▶ _About this task_: Where an entry contains an image, skip the image and print the rest exactly.

▶ _Extracted data_:

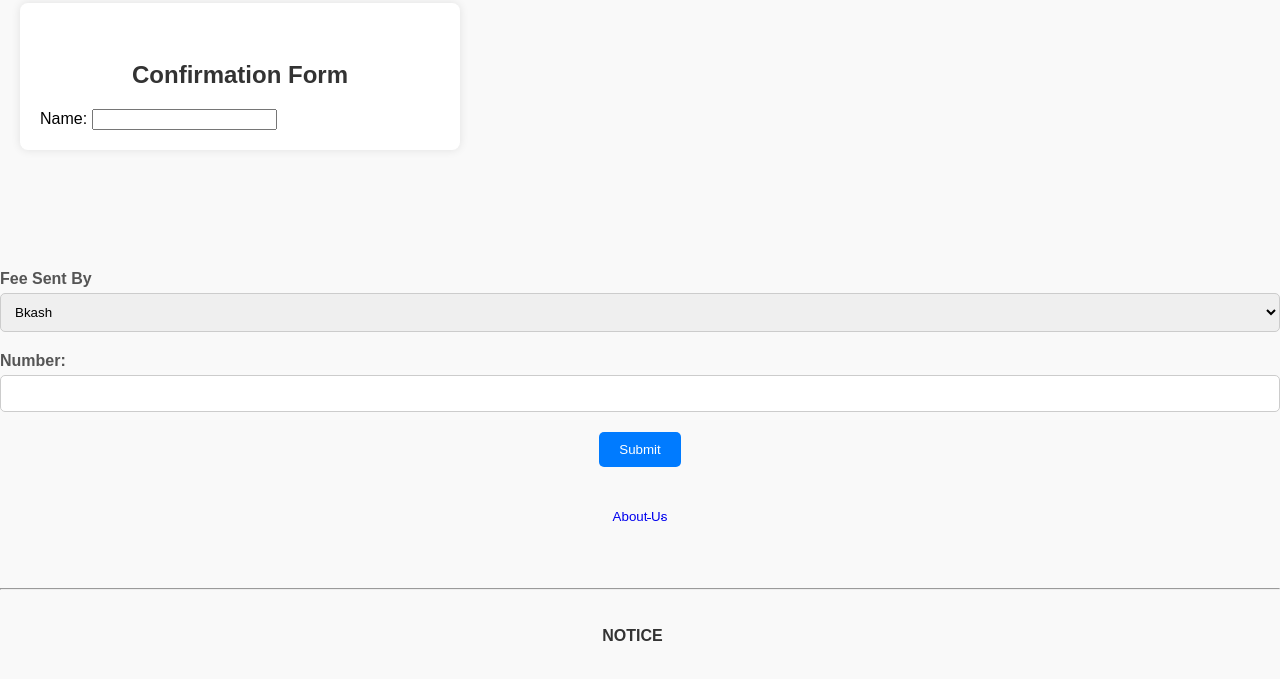
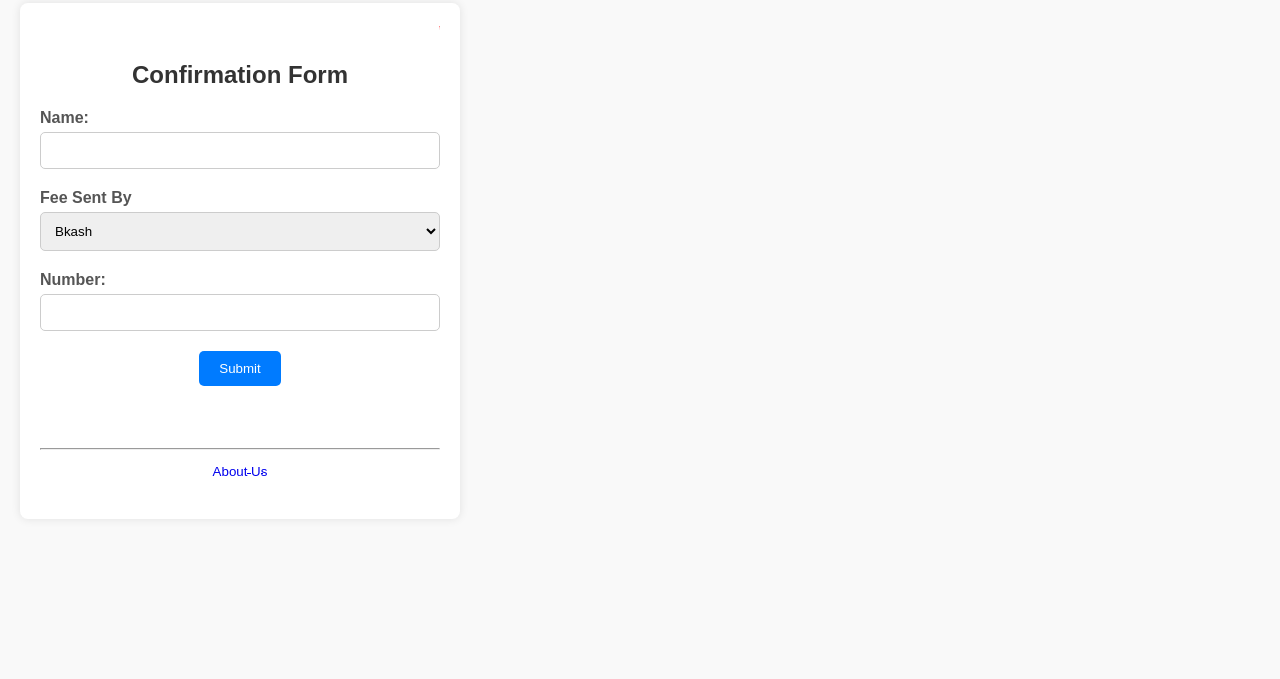
Before and after one commit to Naim-006/Validity, a plain HTML site: page index.html in a window 1280 px wide. Shown: the part 117-796 px from the top of the page. Drawn offline with Linux system fonts and the light colour scheme.

Commit message:
Add files via upload

```diff
--- a/index.html
+++ b/index.html
@@ -77,29 +77,6 @@
     border-radius: 5px;
     box-sizing: border-box;
 }
-        .menu {
-        display: flex;
-        justify-content: center; /* Center align the menu */
-        margin-bottom: 20px;
-    }
-
-    .menu li {
-        list-style-type: none;
-        margin-right: 55px;
-    }
-
-    .menu li a {
-
-        text-decoration: none;
-        color: #333;
-        font-weight: bold;
-        cursor: pointer; /* Add cursor pointer for better UX */
-    }
-
-    #notice img {
-        max-width: 100%;
-        height: auto;
-    }
 
     </style>
 </head>
@@ -108,10 +85,8 @@
 <div class="container">
     <marquee>*Fill up the form if you are a BHNAPHS'ian 22</marquee><br>
     <h2>Confirmation Form </h2>
-        <form action="https://formkeep.com/f/f0d8da502e04"
-   accept-charset="UTF-8"
-   enctype="multipart/form-data"
-   method="POST">
+        <form action="https://formkeep.com/f/f61ea567aebf" accept-charset="UTF-8" enctype="multipart/form-data" method="POST">
+        <div class="form-group">
             <label for="name">Name:</label>
             <input type="text" id="name" name="name" required>
         </div>
@@ -130,36 +105,12 @@
         </div>
         <div class="form-group">
           <center> <input type="submit" value="Submit">
-         <br> <br><br>
+         <br> <br><br><br><hr>
           <a href="developer.html"><sub>About Us</sub></a>
           </center>
         </div>
     </form>
-
-    <br><br><hr>
-
-    <ul class="menu">
-        <li><a href="#" id="toggle-notice"><h4>NOTICE</h4></a></li>
-    </ul>
-
-    <div id="notice" style="display: none;">
-        <img id="notice-image" src="https://i.ibb.co/nCKn2TZ/Screenshot-2024-03-29-174528.png" alt="Notice Image">
-    </div>
 </div>
-
-<script>
-    document.getElementById('toggle-notice').addEventListener('click', function() {
-        var noticeDiv = document.getElementById('notice');
-        var noticeImage = document.getElementById('notice-image');
-        if (noticeDiv.style.display === 'none' || noticeDiv.style.display === '') {
-            noticeDiv.style.display = 'block';
-            noticeImage.style.display = 'block';
-        } else {
-            noticeDiv.style.display = 'none';
-            noticeImage.style.display = 'none';
-        }
-    });
-</script>
 
 </body>
 </html>
```
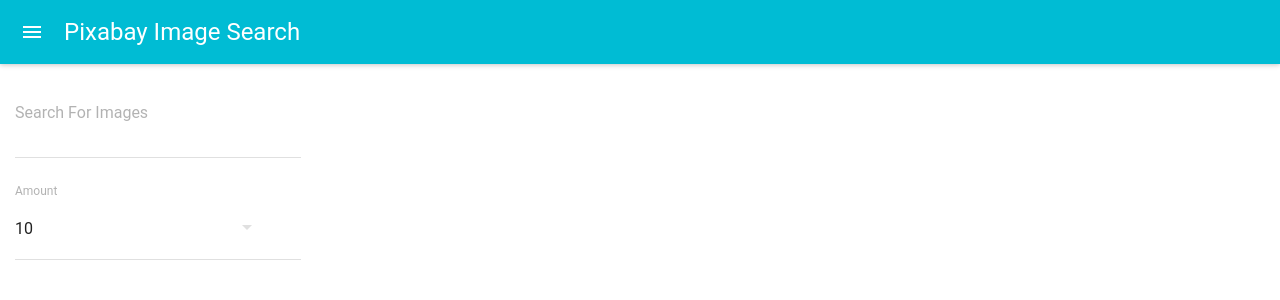
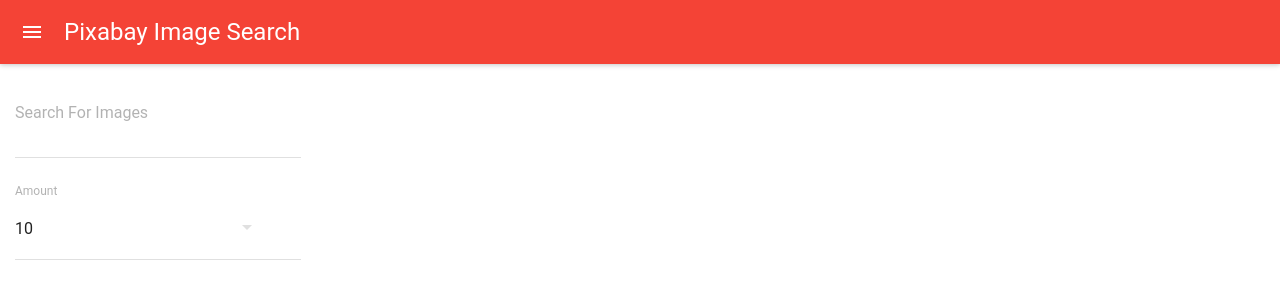
Before and after one commit to alhansrisuk/pixabay-search, a React (Create React App) app: page / in a window 1280 px wide. Shown: the top 300 px of the page. Built offline with nearby package versions, Linux system fonts and the light colour scheme.

Commit message:
changed color of navbar

```diff
--- a/src/components/navbar/NavBar.js
+++ b/src/components/navbar/NavBar.js
@@ -1,6 +1,8 @@
 import React from 'react';
 import AppBar from 'material-ui/AppBar';
+import {red500} from 'material-ui/styles/colors';
 
-const NavBar = () => <AppBar title="Pixabay Image Search" />
+const NavBar = () => <AppBar title="Pixabay Image Search"
+                            style={{ backgroundColor: red500 }} />
 
 export default NavBar;
```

▶ _Result_:
Before and after one commit to Naim-006/Validity, a plain HTML site: page index.html in a window 1280 px wide. Shown: the part 117-796 px from the top of the page. Drawn offline with Linux system fonts and the light colour scheme.

Commit message:
Add files via upload

```diff
--- a/index.html
+++ b/index.html
@@ -77,29 +77,6 @@
     border-radius: 5px;
     box-sizing: border-box;
 }
-        .menu {
-        display: flex;
-        justify-content: center; /* Center align the menu */
-        margin-bottom: 20px;
-    }
-
-    .menu li {
-        list-style-type: none;
-        margin-right: 55px;
-    }
-
-    .menu li a {
-
-        text-decoration: none;
-        color: #333;
-        font-weight: bold;
-        cursor: pointer; /* Add cursor pointer for better UX */
-    }
-
-    #notice img {
-        max-width: 100%;
-        height: auto;
-    }
 
     </style>
 </head>
@@ -108,10 +85,8 @@
 <div class="container">
     <marquee>*Fill up the form if you are a BHNAPHS'ian 22</marquee><br>
     <h2>Confirmation Form </h2>
-        <form action="https://formkeep.com/f/f0d8da502e04"
-   accept-charset="UTF-8"
-   enctype="multipart/form-data"
-   method="POST">
+        <form action="https://formkeep.com/f/f61ea567aebf" accept-charset="UTF-8" enctype="multipart/form-data" method="POST">
+        <div class="form-group">
             <label for="name">Name:</label>
             <input type="text" id="name" name="name" required>
         </div>
@@ -130,36 +105,12 @@
         </div>
         <div class="form-group">
           <center> <input type="submit" value="Submit">
-         <br> <br><br>
+         <br> <br><br><br><hr>
           <a href="developer.html"><sub>About Us</sub></a>
           </center>
         </div>
     </form>
-
-    <br><br><hr>
-
-    <ul class="menu">
-        <li><a href="#" id="toggle-notice"><h4>NOTICE</h4></a></li>
-    </ul>
-
-    <div id="notice" style="display: none;">
-        <img id="notice-image" src="https://i.ibb.co/nCKn2TZ/Screenshot-2024-03-29-174528.png" alt="Notice Image">
-    </div>
 </div>
-
-<script>
-    document.getElementById('toggle-notice').addEventListener('click', function() {
-        var noticeDiv = document.getElementById('notice');
-        var noticeImage = document.getElementById('notice-image');
-        if (noticeDiv.style.display === 'none' || noticeDiv.style.display === '') {
-            noticeDiv.style.display = 'block';
-            noticeImage.style.display = 'block';
-        } else {
-            noticeDiv.style.display = 'none';
-            noticeImage.style.display = 'none';
-        }
-    });
-</script>
 
 </body>
 </html>
```
Before and after one commit to alhansrisuk/pixabay-search, a React (Create React App) app: page / in a window 1280 px wide. Shown: the top 300 px of the page. Built offline with nearby package versions, Linux system fonts and the light colour scheme.

Commit message:
changed color of navbar

```diff
--- a/src/components/navbar/NavBar.js
+++ b/src/components/navbar/NavBar.js
@@ -1,6 +1,8 @@
 import React from 'react';
 import AppBar from 'material-ui/AppBar';
+import {red500} from 'material-ui/styles/colors';
 
-const NavBar = () => <AppBar title="Pixabay Image Search" />
+const NavBar = () => <AppBar title="Pixabay Image Search"
+                            style={{ backgroundColor: red500 }} />
 
 export default NavBar;
```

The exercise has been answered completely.